"Exactly. If people have the money to afford to remodel their homes, your business will employ more people," said Chuck. "And, if your profits held, you might then buy a new car or some furniture. Who do you think those companies employ, the rich? No, they pay the salaries of a lot of other people who might like to have their basements redone but won't be able to because of the tax bite or because they're unemployed."

When Congress deals with unpopular legislation, such as tax hikes, they like to use labels for the victimized parties - labels that most of us won't identify with. However, in the land of the great middle class almost no one is rich, but everyone is taxed.

OIL UPDATE: In Saudi Arabia, the noise of military training missions and all the supply planes flying overhead is nothing compared with the ringing of cash registers.

The Saudis are currently cranking out 8.25 million barrels per day (bpd) to the tune of a $6 billion a month profit. By year-end, Saudi oil output will pass the 8.5 million bpd level on its way to its 1980-82 daily production high of 10 million bpd.

The quota gloves have come off as other OPEC producers want to get in on the windfall. The United Arab Emirates, Nigeria, Mexico and Venezuela have also increased their output. Meanwhile, the Soviet Union is desperately trying to modernize its oil industry. It already produces over 10 million bpd, and the Soviets hope it will become the backbone of their emerging free market economy.

The possibility of an oil shortage inflation spike under current conditions seems extremely remote. If war does break out, supplies will naturally suffer, hence the price will probably return to the $40 a barrel level. But, if war breaks out and the U.S. is able to bring it to a quick and definitive close, look for the Saudis to keep the oil pumping - if for no other reason than to assert their dominance over both supply and price.

U.S. oil stocks this week rose to 344.5 million barrels, according to the American Petroleum Institute, up slightly from 344.4 from a year earlier. Meanwhile, the American Automobile Association reported that gasoline prices fell slightly this week to $1.377 per gallon. This was the first decline since September 18.

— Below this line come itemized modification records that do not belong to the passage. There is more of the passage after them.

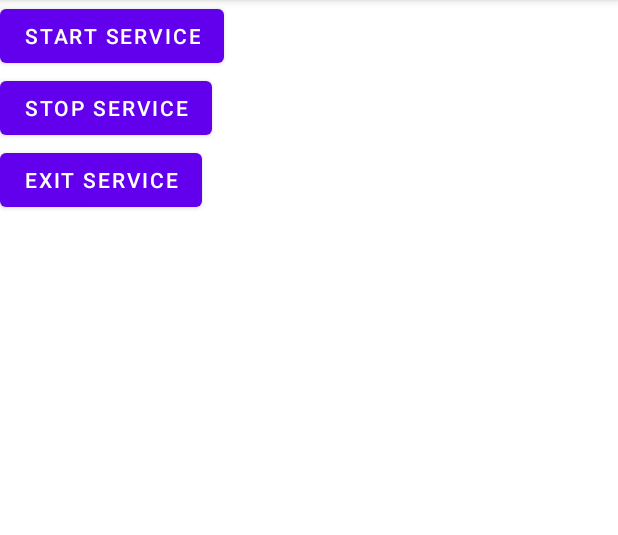
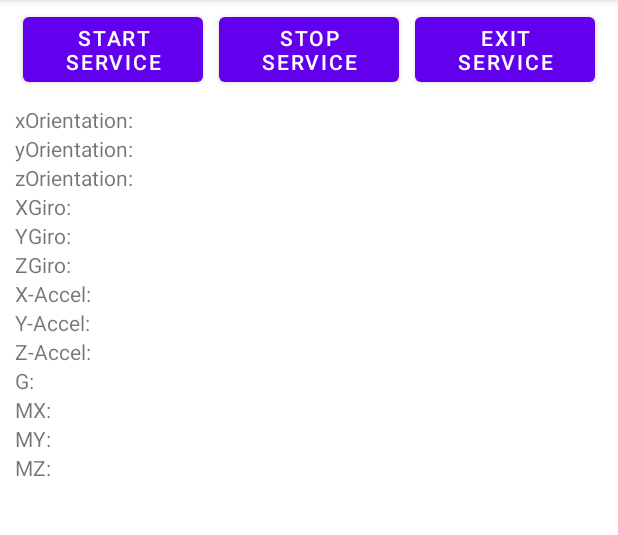
Before and after one commit to amirbannoura/Pedometer, an Android app: the screen it shows after launch (MainActivity), on a phone screen of 412 x 824 dp, the part 84-619 px from its top. Run offline under Robolectric (Android 15) with nearby library versions, the phone set to English and light mode, and no system bars.

Commit message:
edited the interface for the text and button

```diff
--- a/app/src/main/res/layout/activity_main.xml
+++ b/app/src/main/res/layout/activity_main.xml
@@ -1,30 +1,132 @@
 <?xml version="1.0" encoding="utf-8"?>
-<androidx.appcompat.widget.LinearLayoutCompat xmlns:android="http://schemas.android.com/apk/res/android"
+<RelativeLayout xmlns:android="http://schemas.android.com/apk/res/android"
     xmlns:tools="http://schemas.android.com/tools"
-    android:orientation="vertical"
-    android:layout_width="fill_parent"
+    android:layout_width="wrap_content"
     android:layout_height="fill_parent"
+    android:paddingLeft="10dp"
+    android:paddingRight="10dp"
     tools:context=".MainActivity">
 
-    <Button android:id="@+id/start_service_button"
+    <LinearLayout
+        android:id="@+id/LinearLayout00"
+        android:layout_height="wrap_content"
+        android:layout_width="match_parent"
+        android:orientation="horizontal"
+        android:gravity="center"
+        android:layout_alignParentTop="true">
+
+        <Button
+            android:id="@+id/start_service_button"
+            android:layout_width="match_parent"
+            android:layout_height="wrap_content"
+            android:layout_margin="5dp"
+            android:layout_weight="1" android:text="@string/start_service">
+        </Button>
+
+        <Button
+            android:id="@+id/stop_service_button"
+            android:layout_width="match_parent"
+            android:layout_height="wrap_content"
+            android:layout_margin="5dp"
+            android:layout_weight="1"
+            android:text="@string/stop_service"></Button>
+
+        <Button
+            android:id="@+id/exit_button"
+            android:layout_width="match_parent"
+            android:layout_height="wrap_content"
+            android:layout_margin="5dp"
+            android:layout_weight="1"
+            android:text="@string/exit_service">
+        </Button>
+
+    </LinearLayout>
+
+    <LinearLayout
+        android:id="@+id/LinearLayout01"
         android:layout_width="wrap_content"
         android:layout_height="wrap_content"
-        android:text="@string/start_service" />
-    <Button android:id="@+id/stop_service_button"
-        android:layout_width="wrap_content"
-        android:layout_height="wrap_content"
-        android:text="@string/stop_service" />
-    <!--  <Button android:id="@+id/update_values_button"
-                android:layout_width="wrap_content"
-                android:layout_height="wrap_content"
-                android:text="@string/update_service" />
-      <Button android:id="@+id/about_button"
-                android:layout_width="wrap_content"
-                android:layout_height="wrap_content"
-                android:text="About" />  -->
-    <Button android:id="@+id/exit_button"
-        android:layout_width="wrap_content"
-        android:layout_height="wrap_content"
-        android:text="@string/exit_service" />
+        android:orientation="vertical"
+        android:layout_marginTop="70dp">
 
-</androidx.appcompat.widget.LinearLayoutCompat>
+
+        <TextView
+            android:id="@+id/xOrientation"
+            android:layout_width="match_parent"
+            android:layout_height="wrap_content"
+            android:text="@string/xorientation" />
+
+        <TextView
+            android:id="@+id/yOrientation"
+            android:layout_width="match_parent"
+            android:layout_height="wrap_content"
+            android:text="@string/yorientation" />
+
+        <TextView
+            android:id="@+id/zOrientation"
+            android:layout_width="match_parent"
+            android:layout_height="wrap_content"
+            android:text="@string/zorientation" />
+
+        <TextView
+            android:id="@+id/xGiro"
+            android:layout_width="match_parent"
+            android:layout_height="wrap_content"
+            android:text="@string/xgiro" />
+
+        <TextView
+            android:id="@+id/yGiro"
+            android:layout_width="match_parent"
+            android:layout_height="wrap_content"
+            android:text="@string/ygiro" />
+
+        <TextView
+            android:id="@+id/zGiro"
+            android:layout_width="match_parent"
+            android:layout_height="wrap_content"
+            android:text="@string/zgiro" />
+
+        <TextView
+            android:id="@+id/AccelX"
+            android:layout_width="match_parent"
+            android:layout_height="wrap_content"
+            android:text="@string/X" />
+
+        <TextView
+            android:id="@+id/AccelY"
+            android:layout_width="match_parent"
+            android:layout_height="wrap_content"
+            android:text="@string/Y" />
+
+        <TextView
+            android:id="@+id/AccelZ"
+            android:layout_width="match_parent"
+            android:layout_height="wrap_content"
+            android:text="@string/Z" />
+
+        <TextView
+            android:id="@+id/AccelG"
+            android:layout_width="match_parent"
+            android:layout_height="wrap_content"
+            android:text="@string/G" />
+
+        <TextView
+            android:id="@+id/mx"
+            android:layout_width="match_parent"
+            android:layout_height="wrap_content"
+            android:text="@string/MX" />
+
+        <TextView
+            android:id="@+id/my"
+            android:layout_width="match_parent"
+            android:layout_height="wrap_content"
+            android:text="@string/MY" />
+        <TextView
+            android:id="@+id/mz"
+            android:layout_width="match_parent"
+            android:layout_height="wrap_content"
+            android:text="@string/MZ" />
+
+    </LinearLayout>
+
+</RelativeLayout>
```
Also changed, not shown: app/src/main/java/com/test/myapplication/MainActivity.java (+2 -6 lines).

There were job losses in the construction and manufacturing sectors, which could not be offset by the slight gain in the services sector.

Reader questions will be answered and may appear in this column, when mailed to Gary S. Meyers at 308 W. Erie, Suite 300, Chicago, IL 60610